The film commissions all have the same target market. Paul Wingard, formerly film commissioner in Liverpool, the country's first commission, and now running the Northern commission says: "Everyone concentrates on the west coast of America, although we are also starting in the Far East." Half- heartedly, he insists: "There is some competition with other commissions but we work with them more."
Each film commission has a database of possible locations on computer - Northern has 20,000 - and each produces a brochure indicating the range of locations and boasting about the productions that have been made in its area. The English ones they seem to merge - at any given moment, someone, somewhere is filming Jane Austen, while Four Weddings and a Funeral and The Madness of King George seem to have been filmed everywhere in England.
Selling film locations is a marketer's nightmare since no one can predict what a production might want. Every commission therefore covers itself by stressing it has hills and valleys, rivers and mountains, medieval, Georgian, modern and postmodern. But it isn't always the pretty pictures film productions want. As Sir Sydney Samuelson, head of the BFC, put it when the South West Film Commission was launched last year: "It has everything a film director could wish for: beautiful scenery, charming villages and wonderful light. But there's plenty of grot too."

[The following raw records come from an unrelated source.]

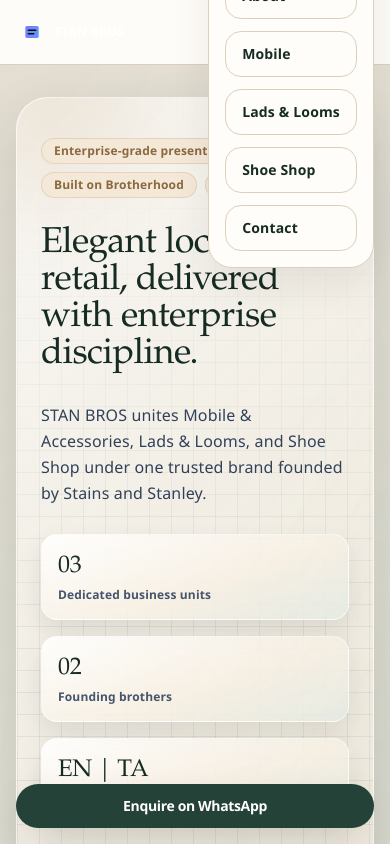
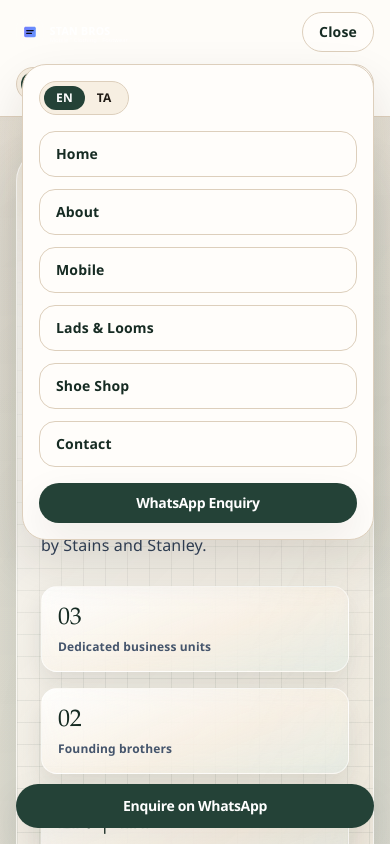
Before and after one commit to future-beyond-technology/stanbros-web, a Next.js app: page / in a window 390 px wide. Both pictures are taken after a click on the button "Menu". Shown: the top 844 px of the page. Built offline with nearby package versions, Linux system fonts and the light colour scheme.

Commit message:
Adapt UI for MobileNav

```diff
--- a/components/layout/MobileNav.tsx
+++ b/components/layout/MobileNav.tsx
@@ -1,8 +1,11 @@
 "use client";
 
 import Link from "next/link";
-import { useEffect, useMemo, useState } from "react";
+import { useEffect, useMemo, useRef, useState } from "react";
 import { useLanguage } from "@/components/shared/LanguageProvider";
+import { getBrand } from "@/lib/data/loaders";
+import WhatsAppLink from "@/components/shared/WhatsAppLink";
+import { Button } from "@/components/ui/Button";
 
 function cx(...parts: Array<string | false | null | undefined>) {
   return parts.filter(Boolean).join(" ");
@@ -15,6 +18,8 @@
 
 export default function MobileNav({ items }: { items: NavItem[] }) {
   const [open, setOpen] = useState(false);
+  const panelRef = useRef<HTMLDivElement | null>(null);
+  const brand = getBrand();
   const { lang, setLang } = useLanguage();
   const isEn = lang === "en";
 
@@ -25,6 +30,18 @@
     };
     window.addEventListener("keydown", onKey);
     return () => window.removeEventListener("keydown", onKey);
+  }, [open]);
+
+  useEffect(() => {
+    if (!open) return;
+    const onClickOutside = (event: MouseEvent) => {
+      if (!panelRef.current) return;
+      if (!panelRef.current.contains(event.target as Node)) {
+        setOpen(false);
+      }
+    };
+    window.addEventListener("mousedown", onClickOutside);
+    return () => window.removeEventListener("mousedown", onClickOutside);
   }, [open]);
 
   const linkGrid = useMemo(
@@ -46,7 +63,7 @@
   );
 
   return (
-    <div className="lg:hidden">
+    <div ref={panelRef} className="relative lg:hidden">
       <button
         type="button"
         onClick={() => setOpen((value) => !value)}
@@ -64,7 +81,7 @@
       {open ? (
         <div
           id="sb-mobile-nav"
-          className="mt-3 space-y-4 rounded-[var(--radius-xl)] border border-[var(--border-subtle)] bg-[var(--surface-soft)] p-4 shadow-[var(--shadow-soft)]"
+          className="absolute right-0 top-[calc(100%+0.75rem)] z-[70] w-[min(92vw,22rem)] max-h-[70dvh] space-y-4 overflow-y-auto rounded-[var(--radius-xl)] border border-[var(--border-subtle)] bg-[var(--surface-soft)] p-4 shadow-[var(--shadow-lift)]"
         >
           <div className="inline-flex rounded-full border border-[var(--border-subtle)] bg-[var(--surface-muted)] p-1">
             <button
@@ -90,6 +107,17 @@
           </div>
 
           <div className="grid gap-3">{linkGrid}</div>
+
+          <WhatsAppLink
+            message={
+              isEn ? brand.whatsapp.defaultMessage.en : brand.whatsapp.defaultMessage.ta
+            }
+            className="block"
+          >
+            <Button size="sm" className="w-full">
+              {isEn ? "WhatsApp Enquiry" : "WhatsApp விசாரணை"}
+            </Button>
+          </WhatsAppLink>
         </div>
       ) : null}
     </div>
--- a/components/layout/SiteHeader.tsx
+++ b/components/layout/SiteHeader.tsx
@@ -45,7 +45,7 @@
                 width={164}
                 height={36}
                 priority
-                className="h-8 w-auto"
+                className="h-7 w-auto sm:h-8"
               />
               <span className="sr-only">{brandName}</span>
             </Link>
@@ -108,6 +108,44 @@
               <MobileNav items={nav} />
             </div>
           </div>
+
+          <div className="flex items-center gap-2 pb-3 sm:hidden">
+            <div className="inline-flex rounded-full border border-[var(--border-subtle)] bg-[var(--surface-muted)] p-1">
+              <button
+                type="button"
+                onClick={() => setLang("en")}
+                className={cx(
+                  "rounded-full px-3 py-1 text-xs font-semibold transition",
+                  isEn && "bg-[var(--brand)] text-white"
+                )}
+                aria-pressed={isEn}
+              >
+                EN
+              </button>
+              <button
+                type="button"
+                onClick={() => setLang("ta")}
+                className={cx(
+                  "rounded-full px-3 py-1 text-xs font-semibold transition",
+                  !isEn && "bg-[var(--brand)] text-white"
+                )}
+                aria-pressed={!isEn}
+              >
+                TA
+              </button>
+            </div>
+
+            <WhatsAppLink
+              message={
+                isEn ? brand.whatsapp.defaultMessage.en : brand.whatsapp.defaultMessage.ta
+              }
+              className="flex-1"
+            >
+              <Button variant="secondary" size="sm" className="h-9 w-full">
+                {isEn ? "WhatsApp Enquiry" : "WhatsApp விசாரணை"}
+              </Button>
+            </WhatsAppLink>
+          </div>
         </Container>
       </div>
     </header>
```
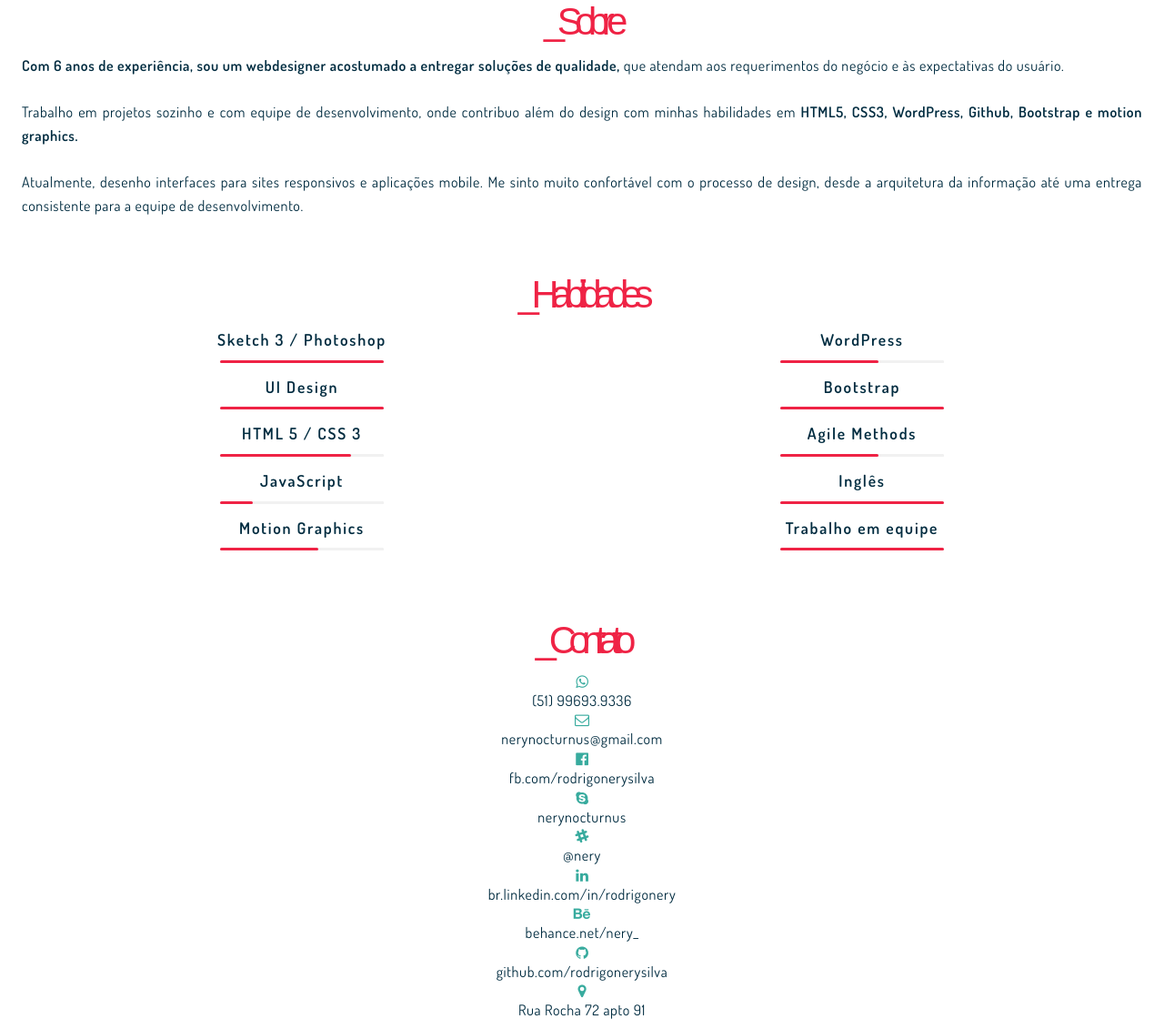
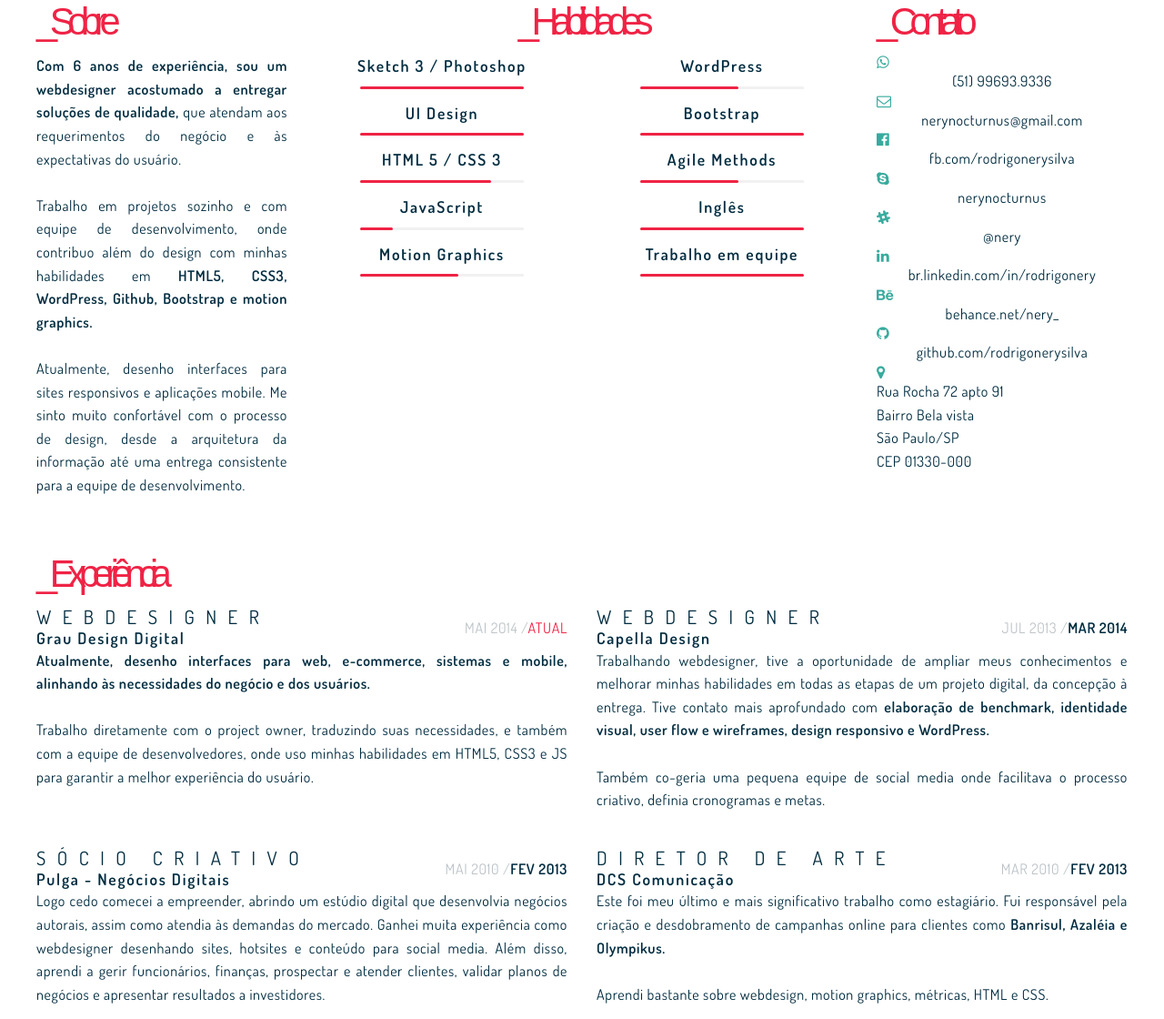
Before and after one commit to rodrigonerysilva/rodrigonery, a plain HTML site: page index.html in a window 1280 px wide. Shown: the part 574-1694 px from the top of the page at 91% size. Drawn offline with nearby package versions, Linux system fonts and the light colour scheme; a script that the page names is missing.

Commit message:
Desktop-finish

```diff
--- a/index.html
+++ b/index.html
@@ -35,13 +35,14 @@
 				</div>
 				<h3 class="name-space-c">UI Designer</h3>
 			</div>
-			<div class="row center-xs mobile-style">
+			<div class="row">
+				<div class="center-xs start-md mobile-style col-sm-12 col-md-3 desktop-fix">
 					<h2>_Sobre</h2>
 					<p><span class="p_bold">Com 6 anos de experiência, sou um webdesigner acostumado a entregar soluções de qualidade,</span> que atendam aos requerimentos do negócio e às expectativas do usuário.<br><br>
 					Trabalho em projetos sozinho e com equipe de desenvolvimento, onde contribuo além do design com minhas habilidades em <span class="p_bold">HTML5, CSS3, WordPress, Github, Bootstrap e motion graphics.</span><br><br>
 					Atualmente, desenho interfaces para sites responsivos e aplicações mobile. Me sinto muito confortável com o processo de design, desde a arquitetura da informação até uma entrega consistente para a equipe de desenvolvimento.</p>
 				</div>
-			<div class="mobile-style">
+				<div class="mobile-style col-xs-12 col-md-6">
 					<h2 class="center-xs">_Habilidades</h2>
 					<ul class="row">
 						<div class="col-xs center-xs">
@@ -67,31 +68,32 @@
 							<progress class="habilidade-progress" value="100" max="100"></progress>
 							<li><h4>Trabalho em equipe</h4></li>
 							<progress class="habilidade-progress" value="100" max="100"></progress>
-					<div class="col-xs">
+						</div>
 					</ul>
 				</div>
-			<div class="center-xs mobile-style">
-				<h2>_Contato</h2>
-				<ul class="row contato-list">
-					<li>
+				<div class="center-xs mobile-style col-xs-12 col-md-3 desktop-fix">
+					<h2 class="center-xs start-md">_Contato</h2>
+					<ul class="row contato">
+						<div class="center-xs col-xs">
+							<li class="start-md">
 								<i class="fa fa-whatsapp"></i>
 								<p class="center-xs">(51) 99693.9336</p>
 							</li>
-					<li class="center-xs">
+							<li class="start-md">
 								<i class="fa fa-envelope-o"></i>
 								<p class="center-xs">nerynocturnus@gmail.com</p>
 							</li>
-					<li>
+							<li class="start-md">
 								<a href="http://facebook.com.br/rodrigonerysilva" target="blank">
 									<i class="fa fa-facebook-official"></i>
 									<p class="center-xs">fb.com/rodrigonerysilva</p>
 								</a>
 							</li>
-					<li>
+							<li class="start-md">
 								<i class="fa fa-skype"></i>
 								<p class="center-xs">nerynocturnus</p>
 								<script type="text/javascript" src="https://secure.skypeassets.com/i/scom/js/skype-uri.js"></script>
-						<div id="SkypeButton_Call_nerynocturnus_1">
+								<!-- <div id="SkypeButton_Call_nerynocturnus_1">
 									<script type="text/javascript">
 									Skype.ui({
 									"name": "call",
@@ -99,37 +101,41 @@
 									"participants": ["nerynocturnus"]
 									});
 									</script>
-						</div>
+								</div> -->
 							</li>
-					<li>
+							<li class="start-md">
 								<i class="fa fa-slack"></i>
 								<p class="center-xs">@nery</p>
 							</li>
-					<li>
+						<!-- </div>
+						<div class="center-xs col-xs"> -->
+							<li class="start-md">
 								<a href="https://www.linkedin.com/in/rodrigonery" target="blank">
 									<i class="fa fa-linkedin"></i>
 									<p class="center-xs">br.linkedin.com/in/rodrigonery</p>
 								</a>
 							</li>
-					<li>
+							<li class="start-md">
 								<a href="https://www.behance.net/nery_" target="blank">
 									<i class="fa fa-behance"></i>
 									<p class="center-xs">behance.net/nery_</p>
 								</a>
 							</li>
-					<li>
+							<li class="start-md">
 								<a href="https://github.com/rodrigonerysilva" target="blank">
 									<i class="fa fa-github"></i>
 									<p class="center-xs">github.com/rodrigonerysilva</p>
 								</a>
 							</li>
-					<li>
+							<li class="start-md">
 								<a href="https://www.google.com.uy/maps/place/Condom%C3%ADnio+Edif%C3%ADcio+Rocha+Par+-+R.+Rocha,+72+-+Bela+Vista,+S%C3%A3o+Paulo+-+SP,+Brazil/data=!4m2!3m1!1s0x94ce59b5bc174135:0x71a82990ee6a3726?sa=X&ved=0ahUKEwiLpuDr9pfRAhXGW5AKHSkTDHsQ8gEIFzAA" target="blank">
 								<i class="fa fa-map-marker"></i>
-						<p class="center-xs">Rua Rocha 72 apto 91<br>Bairro Bela vista<br>São Paulo/SP<br>CEP 01330-000</p>
+								<p class="center-xs start-md">Rua Rocha 72 apto 91<br>Bairro Bela vista<br>São Paulo/SP<br>CEP 01330-000</p>
 								</a>
 							</li>
+						</div>
 					</ul>
+				</div>
 			</div>
 			<div class="mobile-style">
 				<h2 class="center-xs start-sm">_Experiência</h2>
@@ -145,7 +151,6 @@
 							</div>
 						</div>
 					<p><spam class="p_bold">Atualmente, desenho interfaces para web, e-commerce, sistemas e mobile, alinhando às necessidades do negócio e dos usuários.</spam><br><br>Trabalho diretamente com o project owner, traduzindo suas necessidades, e também com a equipe de desenvolvedores, onde uso minhas habilidades em HTML5, CSS3 e JS para garantir a melhor experiência do usuário.</p>
-						</div>
 					</div>
 					<div class="col-sm-12 col-md-6 experiencia-bloco">
 						<div class="row">
@@ -178,11 +183,10 @@
 								<h4>DCS Comunicação</h4>
 							</div>
 							<div class="col-xs-12 col-sm-4">
-								<p class="center-xs end-sm date"><spam class="first-date">Mai 2014 /</spam><spam class="last-date">Atual</spam></p>
+								<p class="center-xs end-sm date"><spam class="first-date">Mar 2010 /</spam><spam class="last-date">Fev 2013</spam></p>
 							</div>
 						</div>
 					<p>Este foi meu último e mais significativo trabalho como estagiário. Fui responsável pela criação e desdobramento de campanhas online para clientes como <spam class="p_bold">Banrisul, Azaléia e Olympikus.</spam><br><br>Aprendi bastante sobre webdesign, motion graphics, métricas, HTML e CSS.</p>
-					</div>
 				</div>
 			</div>
 		</main>
```
Lines whose indentation alone changed are shown as unchanged.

Some locations do well doubling as other places. Back in the Fifties, Charlton Heston as El Cid did his famous horseback ride along the beach beneath the walls of the besieged Valencia not in Spain but on Bamburgh Sands in Northumbria. Dunrobin Castle in Scotland took the place of a French chateau in the most recent Three Musketeers. Liverpool has stood in for Poland, Italy, London (frequently) and even the Utah Salt Plains for a car commercial. The CBS mini-series Buffalo Girls had Gloucester docks standing in for New York City Harbour and Bristol and Bath streets for London ones. Stanley Kubrick is notorious for recreating the Vietnam War at Beckton Gas Works in Full Metal Jacket.
You can safely assume that film commissions get miffed when such doubling means they lose the business from their own area, especially when they might expect a literary connection to bear fruit as it has for the South- west and Jane Austen. Dorset hasn't done as well out of Thomas Hardy as you might imagine. Polanski's Tess was famously filmed entirely in France while the recent Jude used locations in Northumbria. And the Morse Trail won't include his flat - which is in a quiet road in Ealing.
Assessing the success of the film commissions is difficult. As Andrew Patrick points out: "Just how tangible and quantifiable the BFC's achievements are is difficult to prove because there is always the possibility that a production might well have been shot in the UK anyway. This highlights the perennial problem in trying to quantify accurately the 'added value' which the BFC brings to the table."
A number of film commissions are still finding their feet. Scotland spent three years marketing itself at industry events before, in the summer of 1994, films and TV productions spent pounds 20m there on accommodation and services alone.
It looks as if it's worth taking the time to get it right. The global "audiovisual" market (which includes television, cable, satellite and so on) already generates annual revenues of more than $200bn and is growing by 14 per cent a year. Analysts London Economic reckon the number of feature films made in Europe will increase by 400 per cent in the next 15 years. The Producers' Association, PACT, estimates that the total value of the audiovisual market in the European Union will have grown from pounds 30bn to pounds 80bn by the year 2010.
To get in on this action, the BFC has a clear priority. Samuelson says: "Our job is to target executives who may be considering mounting productions somewhere in Europe to get the word 'Europe' crossed out and 'United Kingdom' written in."Reuse content